## [HOW TO COMPLETE THIS TASK]
Copy all records exactly, excluding images.

++++++

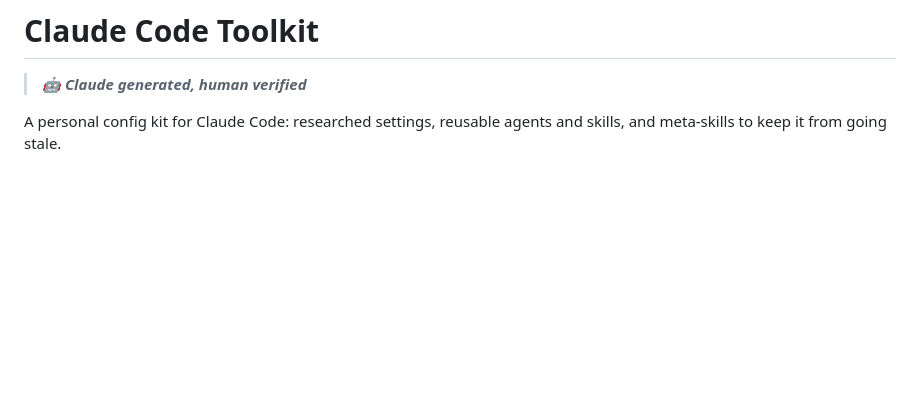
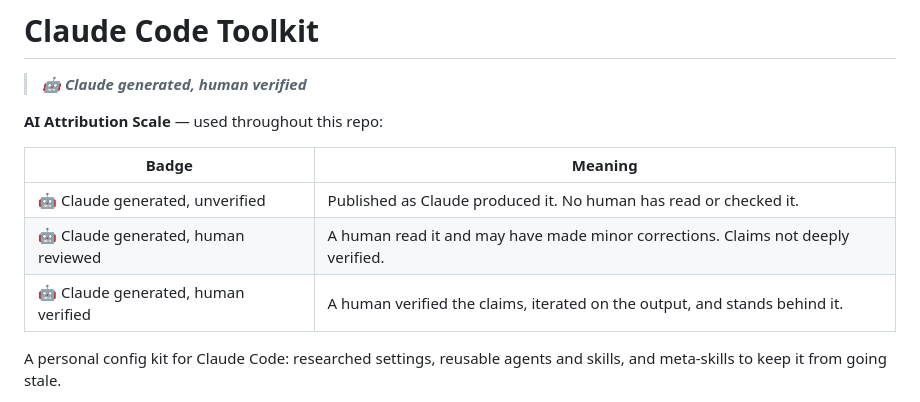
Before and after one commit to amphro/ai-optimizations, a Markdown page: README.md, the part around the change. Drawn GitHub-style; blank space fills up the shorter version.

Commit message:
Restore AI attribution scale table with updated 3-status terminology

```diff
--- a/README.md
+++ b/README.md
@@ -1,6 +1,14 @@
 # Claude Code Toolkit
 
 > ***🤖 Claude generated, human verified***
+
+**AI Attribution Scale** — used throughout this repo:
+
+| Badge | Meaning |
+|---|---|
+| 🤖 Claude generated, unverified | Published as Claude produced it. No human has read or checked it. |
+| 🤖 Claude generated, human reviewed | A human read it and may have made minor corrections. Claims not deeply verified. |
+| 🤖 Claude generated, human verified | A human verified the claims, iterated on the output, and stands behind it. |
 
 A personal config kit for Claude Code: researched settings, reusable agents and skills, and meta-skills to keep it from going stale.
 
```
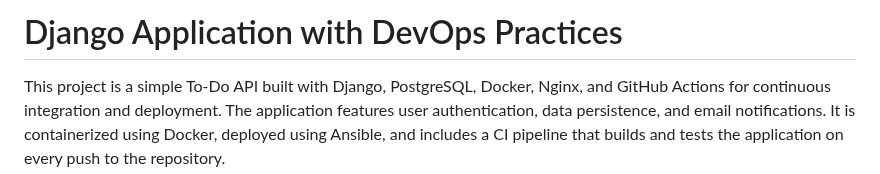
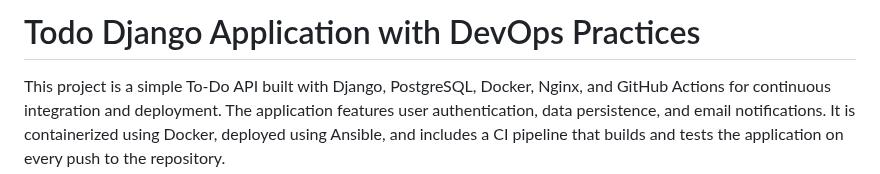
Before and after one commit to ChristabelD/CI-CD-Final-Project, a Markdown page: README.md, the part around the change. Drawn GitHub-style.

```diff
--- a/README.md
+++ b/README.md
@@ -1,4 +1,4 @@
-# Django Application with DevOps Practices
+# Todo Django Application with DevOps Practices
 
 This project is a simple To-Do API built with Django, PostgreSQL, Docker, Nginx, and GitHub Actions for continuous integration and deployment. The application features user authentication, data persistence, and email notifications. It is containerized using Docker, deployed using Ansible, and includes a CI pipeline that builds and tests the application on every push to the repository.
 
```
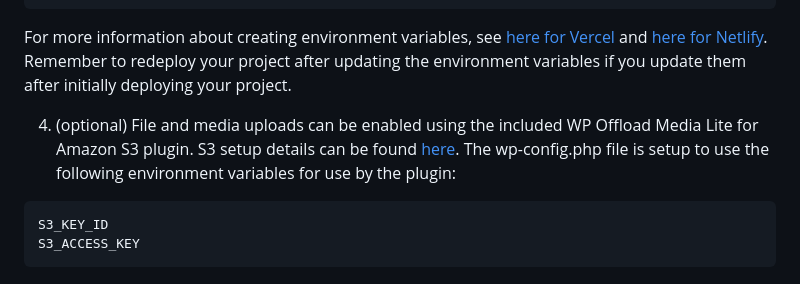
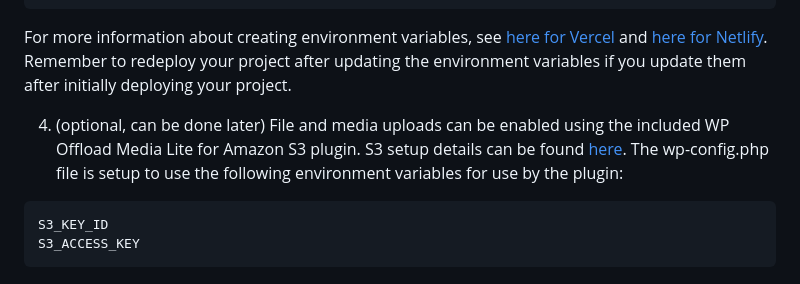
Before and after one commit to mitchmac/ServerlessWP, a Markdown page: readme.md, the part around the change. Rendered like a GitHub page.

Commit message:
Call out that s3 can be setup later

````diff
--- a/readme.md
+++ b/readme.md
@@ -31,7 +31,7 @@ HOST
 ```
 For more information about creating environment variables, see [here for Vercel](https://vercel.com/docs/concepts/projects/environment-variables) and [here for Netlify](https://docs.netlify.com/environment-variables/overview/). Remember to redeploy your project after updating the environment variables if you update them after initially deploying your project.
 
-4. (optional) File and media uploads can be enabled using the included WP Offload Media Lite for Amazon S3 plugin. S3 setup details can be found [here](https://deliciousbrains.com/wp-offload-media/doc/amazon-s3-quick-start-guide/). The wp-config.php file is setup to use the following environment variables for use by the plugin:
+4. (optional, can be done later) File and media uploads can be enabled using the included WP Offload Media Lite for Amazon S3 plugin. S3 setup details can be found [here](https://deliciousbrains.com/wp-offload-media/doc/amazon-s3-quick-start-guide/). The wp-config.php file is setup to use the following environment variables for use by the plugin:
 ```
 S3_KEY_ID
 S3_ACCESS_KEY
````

++++++

## [RESPONSE AREA]
Before and after one commit to amphro/ai-optimizations, a Markdown page: README.md, the part around the change. Drawn GitHub-style; blank space fills up the shorter version.

Commit message:
Restore AI attribution scale table with updated 3-status terminology

```diff
--- a/README.md
+++ b/README.md
@@ -1,6 +1,14 @@
 # Claude Code Toolkit
 
 > ***🤖 Claude generated, human verified***
+
+**AI Attribution Scale** — used throughout this repo:
+
+| Badge | Meaning |
+|---|---|
+| 🤖 Claude generated, unverified | Published as Claude produced it. No human has read or checked it. |
+| 🤖 Claude generated, human reviewed | A human read it and may have made minor corrections. Claims not deeply verified. |
+| 🤖 Claude generated, human verified | A human verified the claims, iterated on the output, and stands behind it. |
 
 A personal config kit for Claude Code: researched settings, reusable agents and skills, and meta-skills to keep it from going stale.
 
```
Before and after one commit to ChristabelD/CI-CD-Final-Project, a Markdown page: README.md, the part around the change. Drawn GitHub-style.

```diff
--- a/README.md
+++ b/README.md
@@ -1,4 +1,4 @@
-# Django Application with DevOps Practices
+# Todo Django Application with DevOps Practices
 
 This project is a simple To-Do API built with Django, PostgreSQL, Docker, Nginx, and GitHub Actions for continuous integration and deployment. The application features user authentication, data persistence, and email notifications. It is containerized using Docker, deployed using Ansible, and includes a CI pipeline that builds and tests the application on every push to the repository.
 
```
Before and after one commit to mitchmac/ServerlessWP, a Markdown page: readme.md, the part around the change. Rendered like a GitHub page.

Commit message:
Call out that s3 can be setup later

````diff
--- a/readme.md
+++ b/readme.md
@@ -31,7 +31,7 @@ HOST
 ```
 For more information about creating environment variables, see [here for Vercel](https://vercel.com/docs/concepts/projects/environment-variables) and [here for Netlify](https://docs.netlify.com/environment-variables/overview/). Remember to redeploy your project after updating the environment variables if you update them after initially deploying your project.
 
-4. (optional) File and media uploads can be enabled using the included WP Offload Media Lite for Amazon S3 plugin. S3 setup details can be found [here](https://deliciousbrains.com/wp-offload-media/doc/amazon-s3-quick-start-guide/). The wp-config.php file is setup to use the following environment variables for use by the plugin:
+4. (optional, can be done later) File and media uploads can be enabled using the included WP Offload Media Lite for Amazon S3 plugin. S3 setup details can be found [here](https://deliciousbrains.com/wp-offload-media/doc/amazon-s3-quick-start-guide/). The wp-config.php file is setup to use the following environment variables for use by the plugin:
 ```
 S3_KEY_ID
 S3_ACCESS_KEY
````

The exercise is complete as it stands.